Write out, exactly and in full, the records given below, but not their pictures.
☆ ☆ ☆ ☆
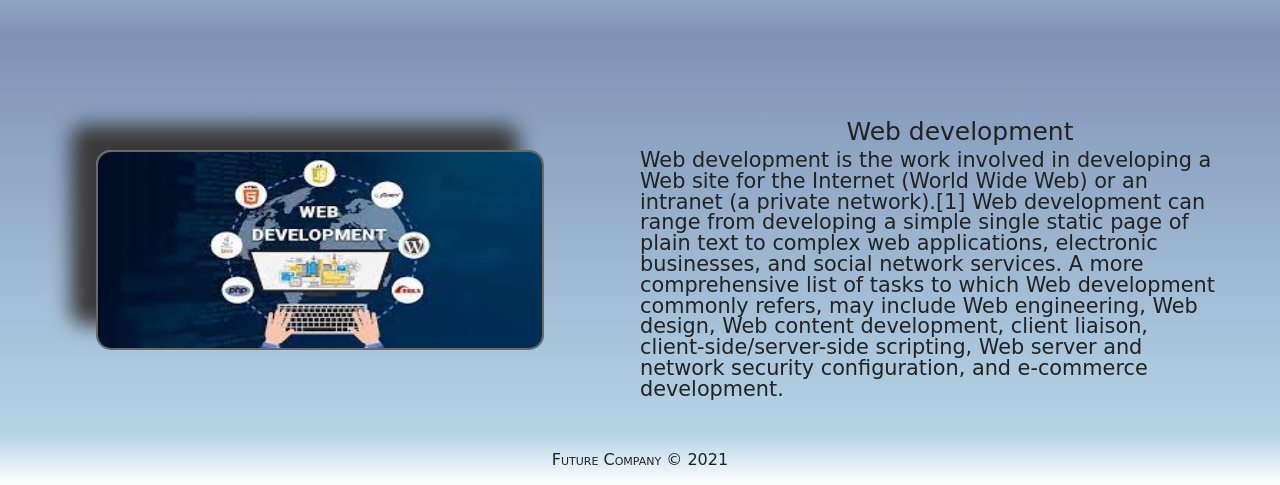
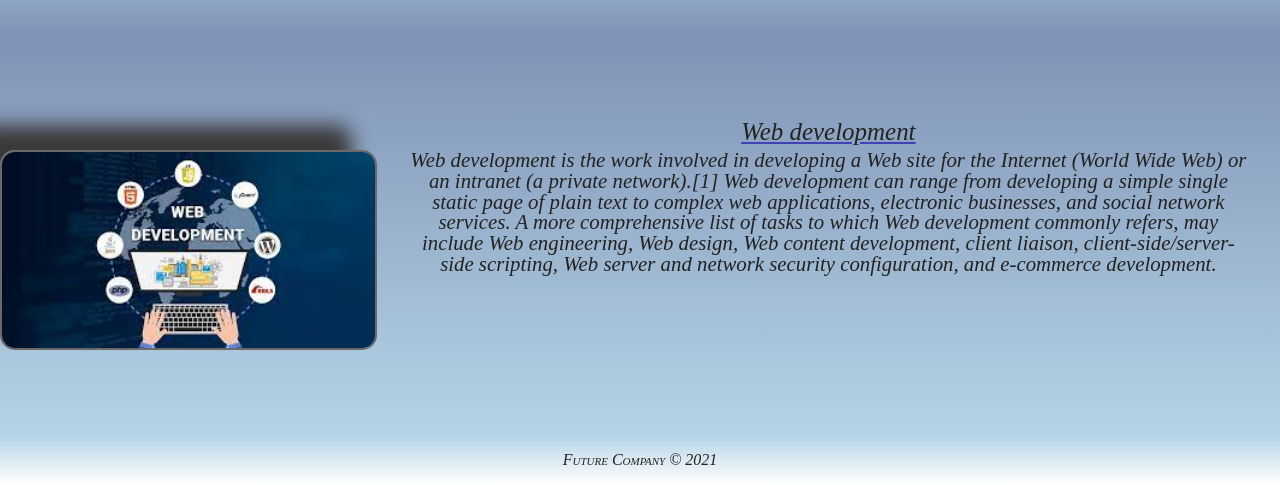
Before and after one commit to dmitriyPruss/web_flex, a plain HTML site: page index.html in a window 1280 px wide. Shown: the part 1015-1500 px from the top of the page. Drawn offline with Linux system fonts and the light colour scheme.

Commit message:
third commit

```diff
--- a/css/styles.css
+++ b/css/styles.css
@@ -8,7 +8,8 @@ body {
   display: flex;
   flex-direction: column;
   justify-content: space-around;
-  font-family: Brush Script MT, Brush Script Std, cursive;
+  font-family:'Times New Roman', Times, serif;
+  font-style: italic;
 }
 /* header */
 header {
@@ -103,13 +104,10 @@ main {
   background: linear-gradient(rgb(127, 146, 182), rgb(181, 212, 230));
 }
 main > article {
-  width: 50%;
   display: flex;
-  flex-direction: column;
-  justify-content: center;
+  justify-content: space-evenly;
   align-items: center;
   font-size: 1.3em;
-  overflow-y: auto;
 }
 article > img {
   margin-top: 30px;
@@ -119,28 +117,31 @@ article > img {
   border-radius: 15px;
   box-shadow: -25px -25px 20px rgb(59, 58, 58);
 }
+#inner{
+  overflow-y: auto;
+  padding: 5px 30px;
+}
 #inner h2 {
   height: 30px;
   font-size: 1.2em;
   text-align: center;
+  text-decoration: underline rgb(65, 65, 182);
 }
 #inner p {
-  width: 90%;
   height: 200px;
+  text-align: center;
 }
 .invisible {
   display: none;
 }
 /* footer */
-footer {
+main+p {
   width: 100%;
   height: 50px;
   background: linear-gradient(rgb(181, 212, 230), white);
   display: flex;
   justify-content: center;
   align-items: center;
-}
-footer > p {
   text-align: center;
   font-variant: small-caps;
 }
--- a/index.html
+++ b/index.html
@@ -42,10 +42,7 @@
     </nav>
     <main>
       <article>
-        <h2 class="invisible">invisible header</h2>
         <img src="./imgs/webcontent.jpg" alt="web content" />
-      </article>
-      <article>
         <div id="inner">
           <h2>Web development</h2>
           <p>
@@ -60,8 +57,6 @@
         </div>
       </article>
     </main>
-    <footer>
-      <p>Future Company &#169; 2021</p>
-    </footer>
+    <p>Future Company &#169; 2021</p>
   </body>
 </html>
```
Also changed, not shown: css/reset.css (line endings or trailing spaces), 1 other file.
☆ ☆ ☆ ☆
» **TASK SOLUTION**:
Before and after one commit to dmitriyPruss/web_flex, a plain HTML site: page index.html in a window 1280 px wide. Shown: the part 1015-1500 px from the top of the page. Drawn offline with Linux system fonts and the light colour scheme.

Commit message:
third commit

```diff
--- a/css/styles.css
+++ b/css/styles.css
@@ -8,7 +8,8 @@ body {
   display: flex;
   flex-direction: column;
   justify-content: space-around;
-  font-family: Brush Script MT, Brush Script Std, cursive;
+  font-family:'Times New Roman', Times, serif;
+  font-style: italic;
 }
 /* header */
 header {
@@ -103,13 +104,10 @@ main {
   background: linear-gradient(rgb(127, 146, 182), rgb(181, 212, 230));
 }
 main > article {
-  width: 50%;
   display: flex;
-  flex-direction: column;
-  justify-content: center;
+  justify-content: space-evenly;
   align-items: center;
   font-size: 1.3em;
-  overflow-y: auto;
 }
 article > img {
   margin-top: 30px;
@@ -119,28 +117,31 @@ article > img {
   border-radius: 15px;
   box-shadow: -25px -25px 20px rgb(59, 58, 58);
 }
+#inner{
+  overflow-y: auto;
+  padding: 5px 30px;
+}
 #inner h2 {
   height: 30px;
   font-size: 1.2em;
   text-align: center;
+  text-decoration: underline rgb(65, 65, 182);
 }
 #inner p {
-  width: 90%;
   height: 200px;
+  text-align: center;
 }
 .invisible {
   display: none;
 }
 /* footer */
-footer {
+main+p {
   width: 100%;
   height: 50px;
   background: linear-gradient(rgb(181, 212, 230), white);
   display: flex;
   justify-content: center;
   align-items: center;
-}
-footer > p {
   text-align: center;
   font-variant: small-caps;
 }
--- a/index.html
+++ b/index.html
@@ -42,10 +42,7 @@
     </nav>
     <main>
       <article>
-        <h2 class="invisible">invisible header</h2>
         <img src="./imgs/webcontent.jpg" alt="web content" />
-      </article>
-      <article>
         <div id="inner">
           <h2>Web development</h2>
           <p>
@@ -60,8 +57,6 @@
         </div>
       </article>
     </main>
-    <footer>
-      <p>Future Company &#169; 2021</p>
-    </footer>
+    <p>Future Company &#169; 2021</p>
   </body>
 </html>
```
Also changed, not shown: css/reset.css (line endings or trailing spaces), 1 other file.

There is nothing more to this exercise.